[YOUR TASK]:
Scan the entries that follow and copy out every line containing "Canvas".

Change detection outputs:
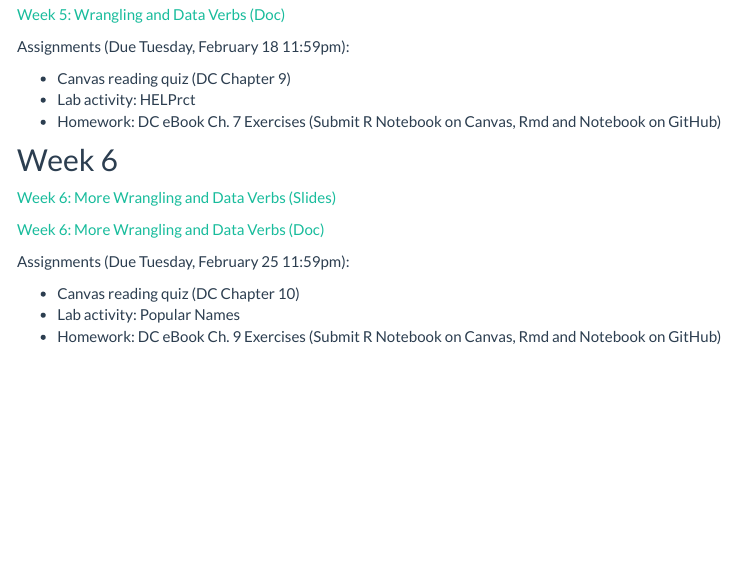
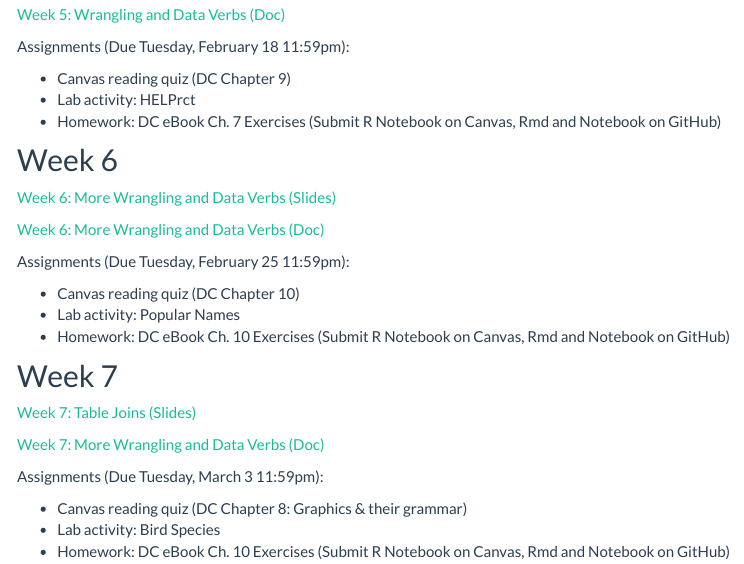
Before and after one commit to sarahshy/STAT-184-Website, an R Markdown document (schedule.Rmd): the page in a window 1100 px wide, from 1030 px down. The pictures show the output file schedule.html that the author committed with the source, opened offline; library style sheets and scripts come from the installed R packages; menus at the side of the page are left out.

Commit message:
Add week 7 + update final exam

```diff
--- a/schedule.Rmd
+++ b/schedule.Rmd
@@ -61,12 +61,23 @@ Assignments (Due Tuesday, February 18 11:59pm):
 - Homework: DC eBook Ch. 7 Exercises (Submit R Notebook on Canvas, Rmd and Notebook on GitHub)
 
 ## Week 6
-[Week 6: More Wrangling and Data Verbs (Slides)]()
+[Week 6: More Wrangling and Data Verbs (Slides)](https://mdbeckman.github.io/PSU-STAT-184/current/ClassNotes/week-06/WranglingDataVerb2.html)
 
-[Week 6: More Wrangling and Data Verbs (Doc)]()
+[Week 6: More Wrangling and Data Verbs (Doc)](https://mdbeckman.github.io/PSU-STAT-184/current/ClassNotes/week-06/WranglingDataVerb2.nb.html)
 
 Assignments (Due Tuesday, February 25 11:59pm):
 
 - Canvas reading quiz (DC Chapter 10)
 - Lab activity: Popular Names
-- Homework: DC eBook Ch. 9 Exercises (Submit R Notebook on Canvas, Rmd and Notebook on GitHub)
+- Homework: DC eBook Ch. 10 Exercises (Submit R Notebook on Canvas, Rmd and Notebook on GitHub)
+
+## Week 7
+[Week 7: Table Joins (Slides)](https://mdbeckman.github.io/PSU-STAT-184/current/ClassNotes/week-07/Joins.html#(1))
+
+[Week 7: More Wrangling and Data Verbs (Doc)](https://mdbeckman.github.io/PSU-STAT-184/current/ClassNotes/week-07/Joins.nb.html)
+
+Assignments (Due Tuesday, March 3 11:59pm):
+
+- Canvas reading quiz (DC Chapter 8: Graphics & their grammar)
+- Lab activity: Bird Species
+- Homework: DC eBook Ch. 10 Exercises (Submit R Notebook on Canvas, Rmd and Notebook on GitHub)
```
Also changed, not shown: index.Rmd (+1 -1 lines), index.html, schedule.html.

[RESULT OF THIS EXERCISE]:
 - Homework: DC eBook Ch. 7 Exercises (Submit R Notebook on Canvas, Rmd and Notebook on GitHub)
 - Canvas reading quiz (DC Chapter 10)
-- Homework: DC eBook Ch. 9 Exercises (Submit R Notebook on Canvas, Rmd and Notebook on GitHub)
+- Homework: DC eBook Ch. 10 Exercises (Submit R Notebook on Canvas, Rmd and Notebook on GitHub)
+- Canvas reading quiz (DC Chapter 8: Graphics & their grammar)
+- Homework: DC eBook Ch. 10 Exercises (Submit R Notebook on Canvas, Rmd and Notebook on GitHub)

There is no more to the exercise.